London [UK]June 3 (ANI): Heartwarming tribute was paid to the late Australian leg spinner Shane Warne during the first Test between England and New Zealand at Lords on Thursday.
According to Sky Sports, the opening day of the test match was adjourned after 23 overs and players and the public paid tribute to the legend who wore the number 23 on his shirt during his playing days with a 23 second round of applause.
Previously, the main commentary box in the Media Center was named after Warne in a partnership between Marylebone Cricket Club and Sky Sports.
Warne was a popular cricket pundit with Sky Sports after his retirement from the sport. The unveiling of the commentary box was carried out by his colleague and former player Rob Key, who now works as general manager of the England men’s cricket team.

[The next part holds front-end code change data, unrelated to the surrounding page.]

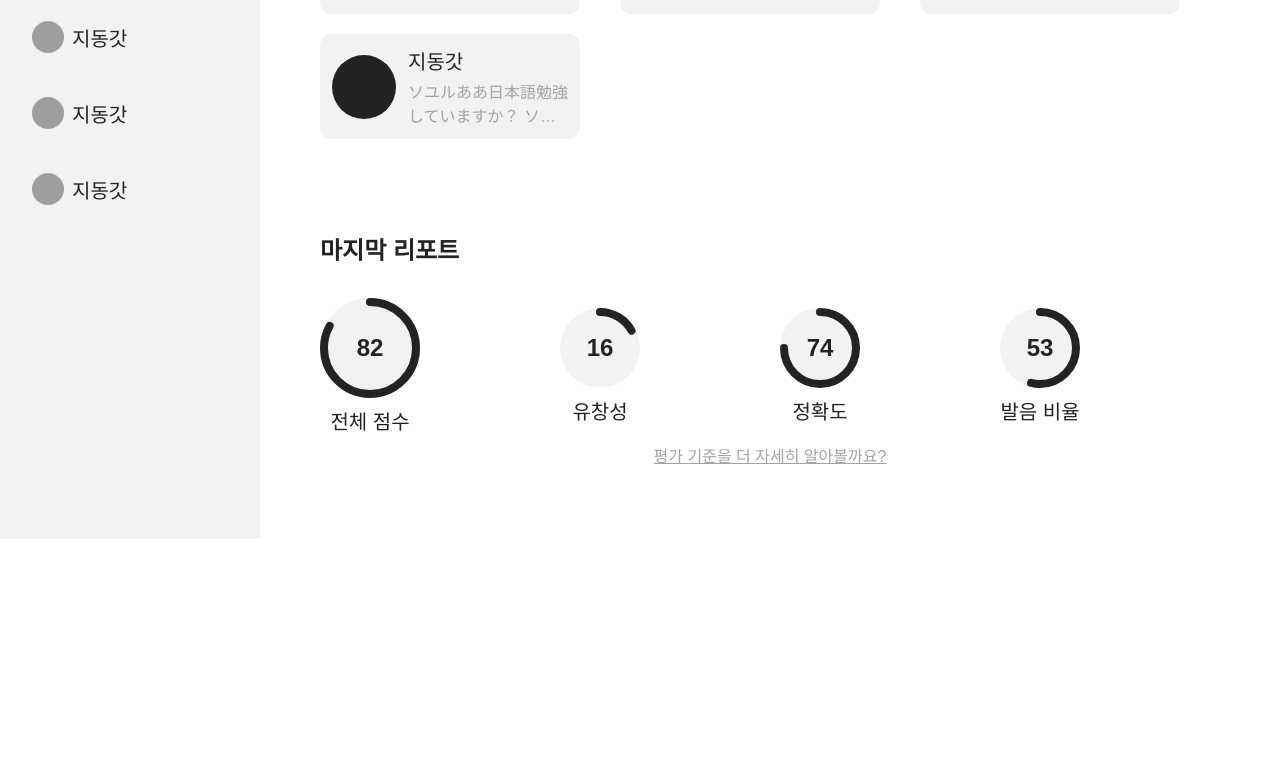
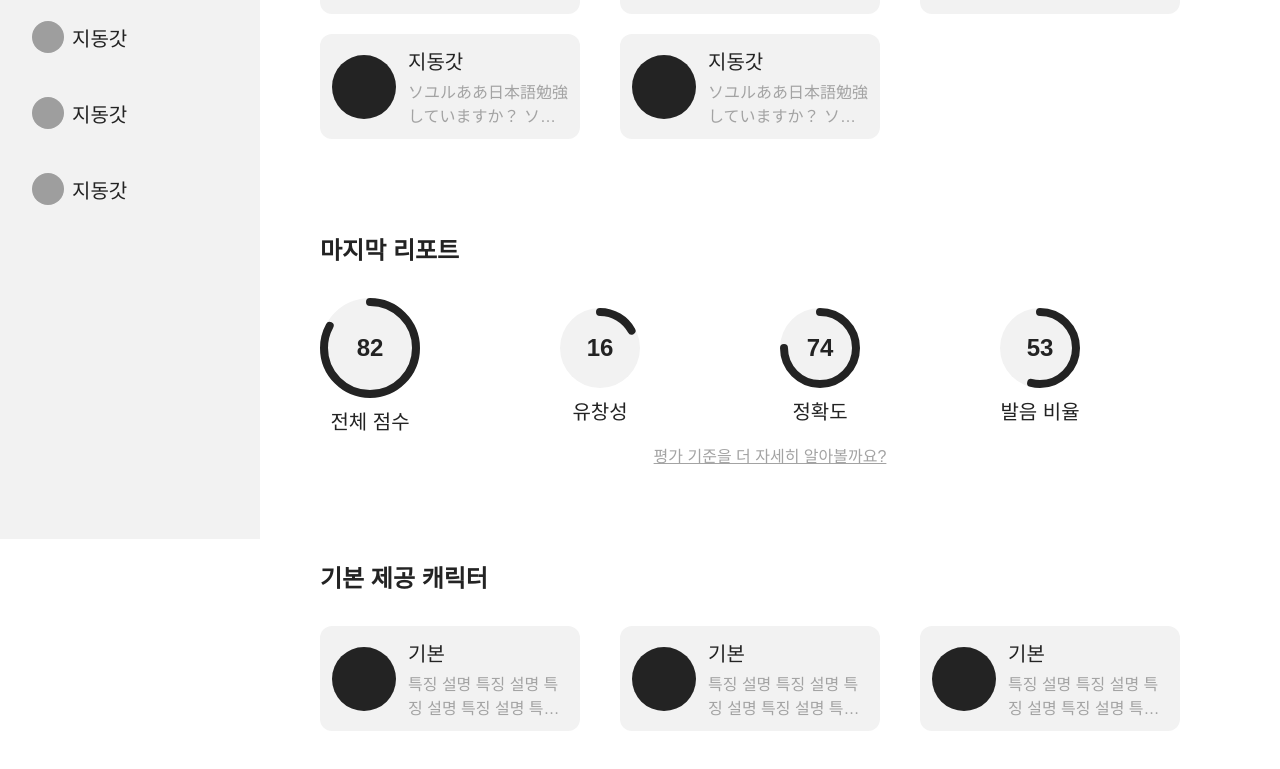
Before and after one commit to zegiha/tomo-frontend, a React (Vite) app: page / in a window 1280 px wide. Shown: the part 261-1030 px from the top of the page. Before the commit the page ends 800 px from the top, so only its background shows below. Built offline with nearby package versions, Linux system fonts and the light colour scheme; grey boxes are pictures that could not be loaded; a web font is replaced by a local one.

Commit message:
makeNewCharacter

```diff
--- a/src/pages/Home.tsx
+++ b/src/pages/Home.tsx
@@ -4,7 +4,7 @@ import {Row12} from "@components/atomic/rowAndColumns/Row.tsx";
 import {homeStyle} from "@styles/index";
 import {ReportScore} from "@/components/report";
 
-function CharacterItem() {
+function CharacterItem({title, subTitle}: {title: string, subTitle: string}) {
   return (
     <Row12
       width="max-content"
@@ -15,10 +15,8 @@ function CharacterItem() {
     >
       <div style={{width: "64px", height: "64px", borderRadius: "64px", backgroundColor: "var(--gray900)"}}/>
       <Col4>
-        <span className="text-m-20">지동갓</span>
-        <div className={`${homeStyle.characterItemContents} text-m-16`}>
-          ソユルああ日本語勉強していますか？ ソユルああ日本語勉強していますか？
-        </div>
+        <span className="text-m-20">{title}</span>
+        <div className={`${homeStyle.characterItemContents} text-m-16`}>{subTitle}</div>
       </Col4>
     </Row12>
   );
@@ -29,7 +27,7 @@ function RecentlyTalkedCharacter() {
     <Col32>
       <span className="text-s-24">최근 대화한 캐릭터!</span>
       <div className={homeStyle.characterContainer}>
-        {Array.from(Array(4)).map((_, i) => (<CharacterItem key={i} />))}
+        {Array.from(Array(5)).map((_, i) => (<CharacterItem key={i} title={"지동갓"} subTitle={"ソユルああ日本語勉強していますか？ ソユルああ日本語勉強していますか？"} />))}
       </div>
     </Col32>
   );
@@ -55,6 +53,27 @@ function LastReport() {
 
 
 
+function DefaultCharacter() {
+  return (
+    <Col32>
+      <span className="text-s-24">기본 제공 캐릭터</span>
+      <div className={homeStyle.characterContainer}>
+        {Array.from(Array(3)).map((_, i) => (<CharacterItem key={i} title="기본" subTitle="특징 설명 특징 설명 특징 설명 특징 설명 특징 설명 특징 설명 " />))}
+      </div>
+    </Col32>
+  );
+}
+
+
+
+function MakeNewCharacter() {
+  return (
+    <>{/*ToDo*/}</>
+  );
+}
+
+
+
 function Home() {
   return (
     <Col92
@@ -64,6 +83,8 @@ function Home() {
     >
       <RecentlyTalkedCharacter />
       <LastReport />
+      <DefaultCharacter />
+      <MakeNewCharacter />
     </Col92>
   );
 }
--- a/src/pages/Root.tsx
+++ b/src/pages/Root.tsx
@@ -13,11 +13,13 @@ import {appStyle, sidebarStyle} from "@styles/index";
 
 function Header() {
   return (
+    <div style={{position: "sticky", top: "0", right: "0", width: "100%"}}>
       <Row0
         justifyContent="center"
         width="100%"
         padding="0 20px"
         borderBottom="1px solid var(--gray600)"
+        backgroundColor="white"
       >
         <RowSpacebetween
           width="100%"
@@ -38,6 +40,7 @@ function Header() {
           </Link>
         </RowSpacebetween>
       </Row0>
+    </div>
   );
 }
 
--- a/src/styles/root/app.module.css
+++ b/src/styles/root/app.module.css
@@ -1,17 +1,7 @@
 .container {
   display: flex;
   width: 100%;
-  position: relative;
+  /*width: calc(100% - 260px);*/
+  /*margin-top: 56px;*/
+  /*margin-left: 260px;*/
 }
-
-.sidebarContainer {
-  display: flex;
-  flex-direction: column;
-
-  width: 100%;
-  height: 100vh;
-  padding: 20px;
-}
-.profileContainer {
-
-}
--- a/src/styles/root/sidebar.module.css
+++ b/src/styles/root/sidebar.module.css
@@ -1,4 +1,7 @@
 .sidebarContainer {
+  position: sticky;
+  top: 0;
+
   display: flex;
   flex-shrink: 0;
   flex-direction: column;
```
Lines whose indentation alone changed are shown as unchanged.
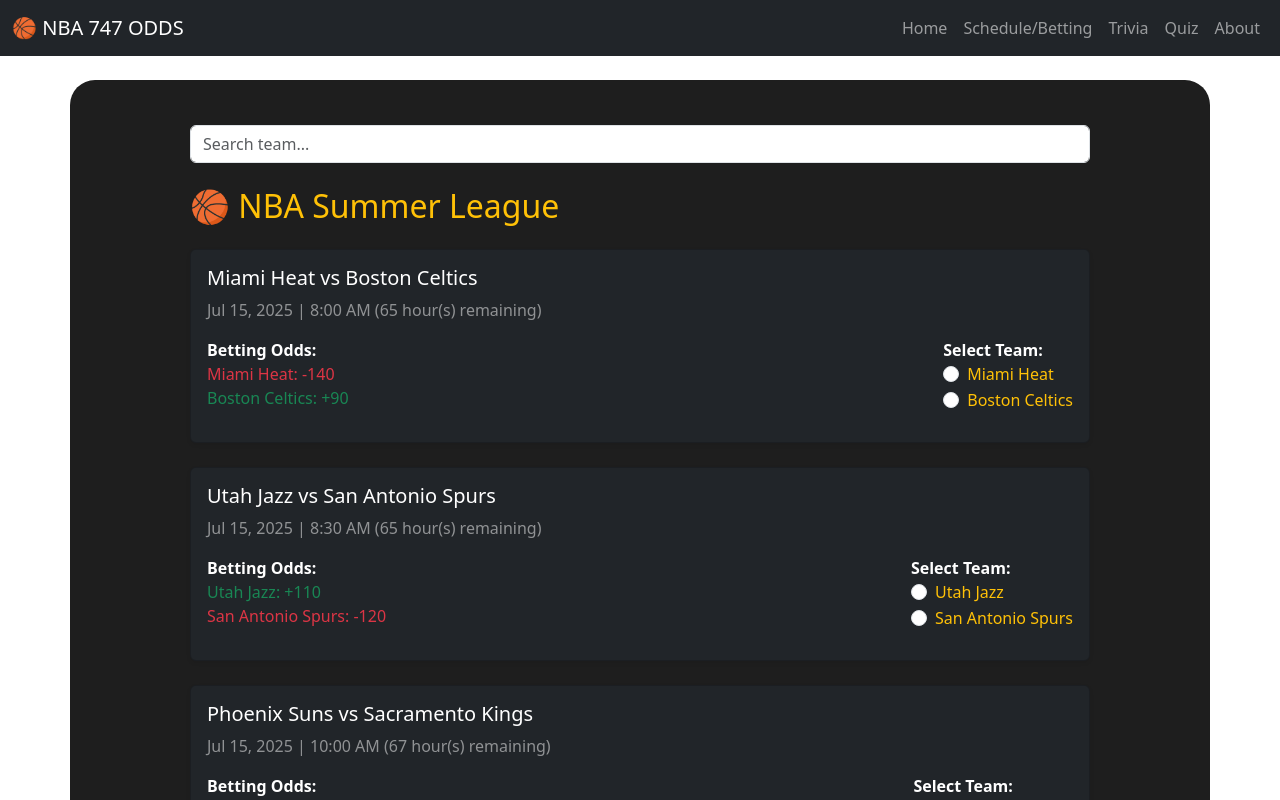
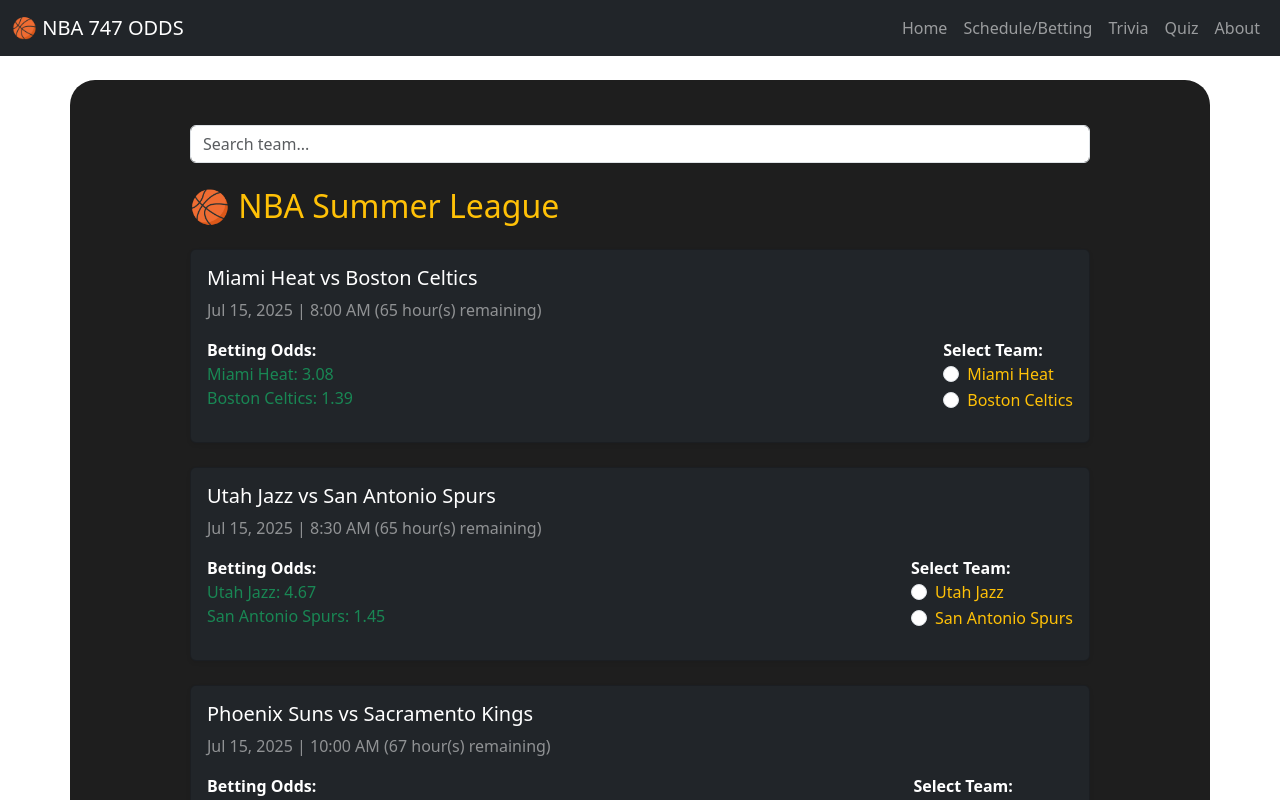
Before and after one commit to Kevindurant845/nba-747-odds, a Vue app: page /schedule-betting in a window 1280 px wide. Shown: the top 800 px of the page. Built offline with nearby package versions, Linux system fonts and the light colour scheme.

Commit message:
Update odds

```diff
--- a/src/views/ScheduleBettingView.vue
+++ b/src/views/ScheduleBettingView.vue
@@ -139,7 +139,7 @@
     teamB: "Boston Celtics",
     date: "2025-07-15",
     time: "8:00 AM",
-    odds: { teamA: "-140", teamB: "+90" }
+    odds: { teamA: "3.08", teamB: "1.39" }
   },
     {
     id: 'nba2',
@@ -147,7 +147,7 @@
     teamB: "San Antonio Spurs",
     date: "2025-07-15",
     time: "8:30 AM",
-    odds: { teamA: "+110", teamB: "-120" }
+    odds: { teamA: "4.67", teamB: "1.45" }
   },
   {
     id: 'nba3',
@@ -155,7 +155,7 @@
     teamB: "Sacramento Kings",
     date: "2025-07-15",
     time: "10:00 AM",
-    odds: { teamA: "-105", teamB: "+130" }
+    odds: { teamA: "1.79", teamB: "2.08" }
   },
   {
     id: 'nba4',
@@ -163,7 +163,7 @@
     teamB: "Los Angeles Lakers",
     date: "2025-07-15",
     time: "10:30 AM",
-    odds: { teamA: "-115", teamB: "+135" }
+    odds: { teamA: "1.87", teamB: "2.13" }
   }
 ])
 
@@ -174,7 +174,7 @@
     teamB: "TNT Tropang 5G",
     date: "2025-07-16",
     time: "7:30 PM",
-    odds: { teamA: "+100", teamB: "-110" }
+    odds: { teamA: "2.50", teamB: "1.47" }
   }
 ])
 
```
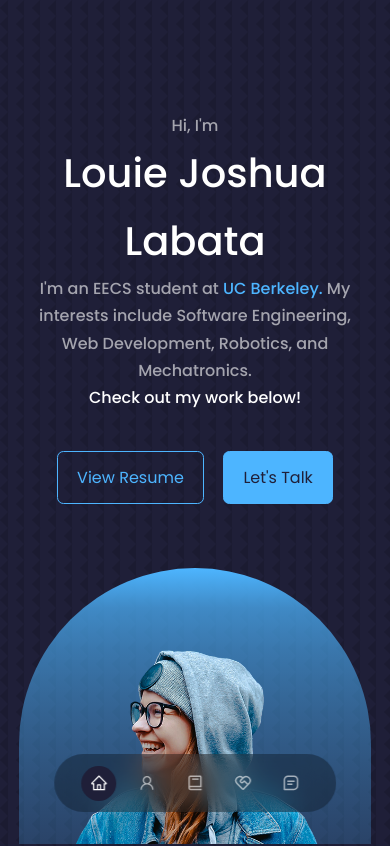
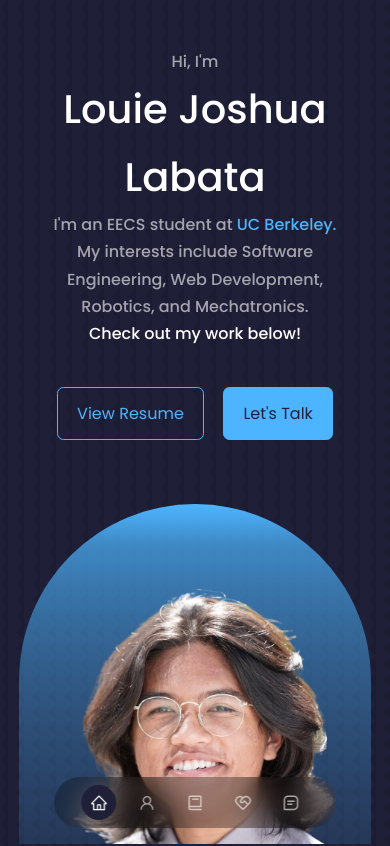
Before and after one commit to LouieLabata/personal-website, a React (Create React App) app: page / in a window 390 px wide. Shown: the top 846 px of the page. Built offline with nearby package versions, Linux system fonts and the light colour scheme.

Commit message:
Finished header and added picture

```diff
--- a/src/App.jsx
+++ b/src/App.jsx
@@ -14,11 +14,11 @@ const App = () => {
     <>
         <Header />
         <Nav />
-        <About />
+        {/* <About /> */}
         <Experience />
-        <Services />
+        {/* <Services /> */}
         <Portfolio />
-        <Testimonials />
+        {/* <Testimonials /> */}
         <Contact />
         <Footer />
     </>
--- a/src/components/header/Header.jsx
+++ b/src/components/header/Header.jsx
@@ -1,7 +1,7 @@
 import React from 'react'
 import './header.css'
 import CTA from './CTA'
-import ME from '../../assets/me.png'
+import ME from '../../assets/headshot.png'
 import HeaderSocials from './HeaderSocials'
 
 const Header = () => {
--- a/src/components/header/header.css
+++ b/src/components/header/header.css
@@ -1,6 +1,6 @@
 header {
-    height: 100vh; /* vh = viewport height */
-    padding-top: 7rem;
+    height: 120vh; /* vh = viewport height */
+    padding-top: 3rem;
     overflow: hidden;
 }
 
@@ -11,7 +11,8 @@ header {
 }
 
 header h4 {
-    margin: 0 10rem;
+    width: 500px;
+    margin: 0 auto;
 }
 
 /* ======================= CTA ======================= */ /* CTA = call to action */
@@ -68,10 +69,6 @@ header h4 {
     header {
         height: 68vh; /* vh = viewport height*/
     }
-    header h4 {
-        margin: 0 8rem;
-    }
-
 }
 
 /* ======================= MEDIA QUERIES (SMALL DEVICES) ======================= */
@@ -86,6 +83,6 @@ header h4 {
     }
 
     header h4 {
-        margin: 0 1rem;
+        width: 300px;
     }
 }
--- a/src/components/nav/nav.css
+++ b/src/components/nav/nav.css
@@ -2,12 +2,12 @@ nav {
     background: rgba(0, 0, 0, 0.3);
     width: max-content;
     display: block;
-    padding: 0.7rem 1.7rem;
+    padding: 0.5rem 1.7rem;
     z-index: 2;
     position: fixed;
     left: 50%;
     transform: translateX(-50%);
-    bottom: 2rem;
+    bottom: 1rem;
     display: flex;
     gap: 0.8rem;
     border-radius: 3rem;
```
Also changed, not shown: src/assets/headshot.png (added).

Key on Warne: “He’s just one of the best people ever.” Former Australia captain Mark Taylor, who was part of the Sky Sports team in the first Test, said: “To have a commentary field named after you at Lord’s where you tried to beat the old foe is a huge honour. It would not be lost on Warney and certainly not on his family.” “We’ve lost a great mate and a man who endeared himself to the English public. They probably started hating him because he took too many wickets, but by the end they absolutely loved him. Why wouldn’t they? He was a great guy and is a great loss to the game. It shows you the fragility of life and that you have to enjoy it,” he added.
Taylor said it was nice to be around Warne.
“I think every player who has played with or against him and every commentator would say that about Warney. He lit up the room, made it fun to play golf, cricket, cards. He played everything to win, but everything for the lol I think that’s why people all over the world were warm to him If you walked into a room you would just notice him I don’t know if it was the teeth or the hair sometimes – the hair started out red remember I me!” he added.
The former Australian batter said playing with Warne made him a better player and captain. “When you get the chance to lead someone like Shane Warne, you learn things,” he added.
Spider legend Warne tragically passed away on March 4 from a suspected heart attack in Thailand.
Warne was one of the most influential cricketers in history. He almost single-handedly reinvented the art of leg spin when he emerged on the international scene in the early 1990s, and by the time he retired from international cricket in 2007, he was the first bowler to reached 700 test wickets.
Wisden Cricketers’ Almanack, a central figure in the Australian ICC Cricket World Cup victory in 1999 when he was player of the match in both the semi-final and final, acknowledged Shane’s achievements by naming him one of the five cricketers of the twentieth century.
Warne finished his international career with 708 Test wickets and a further 293 in One-Day Internationals, placing him second in the list of all-time international wicket takers behind his great friend and rival Muttiah Muralitharan of Sri Lanka (1,347). Shane also captained Australia in 11 One-Day Internationals, winning 10 and losing just once. (ANI)